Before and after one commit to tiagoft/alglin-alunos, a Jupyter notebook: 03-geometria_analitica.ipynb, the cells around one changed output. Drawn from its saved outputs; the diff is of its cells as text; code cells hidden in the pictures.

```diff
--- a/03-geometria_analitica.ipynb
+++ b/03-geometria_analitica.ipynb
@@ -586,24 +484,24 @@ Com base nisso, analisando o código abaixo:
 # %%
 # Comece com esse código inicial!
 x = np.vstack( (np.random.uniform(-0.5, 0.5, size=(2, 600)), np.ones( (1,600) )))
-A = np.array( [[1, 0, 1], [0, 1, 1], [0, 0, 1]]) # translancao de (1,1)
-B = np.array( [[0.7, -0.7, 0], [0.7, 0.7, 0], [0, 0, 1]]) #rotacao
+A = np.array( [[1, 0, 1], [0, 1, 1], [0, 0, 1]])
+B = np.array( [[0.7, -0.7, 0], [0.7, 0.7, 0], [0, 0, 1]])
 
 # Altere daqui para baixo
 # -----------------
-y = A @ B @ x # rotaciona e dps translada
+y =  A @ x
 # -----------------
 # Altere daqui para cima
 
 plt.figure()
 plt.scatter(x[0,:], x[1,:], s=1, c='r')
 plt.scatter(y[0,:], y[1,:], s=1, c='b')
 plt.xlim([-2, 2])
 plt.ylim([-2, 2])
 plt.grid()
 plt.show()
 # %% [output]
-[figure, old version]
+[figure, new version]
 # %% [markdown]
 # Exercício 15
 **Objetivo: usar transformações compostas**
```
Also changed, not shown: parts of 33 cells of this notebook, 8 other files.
══════════
INSTRUCTIONS FOR THE TASK>
Go through the material and report each line that holds the string "version".

YOUR SOLUTION>
-[figure, old version]
+[figure, new version]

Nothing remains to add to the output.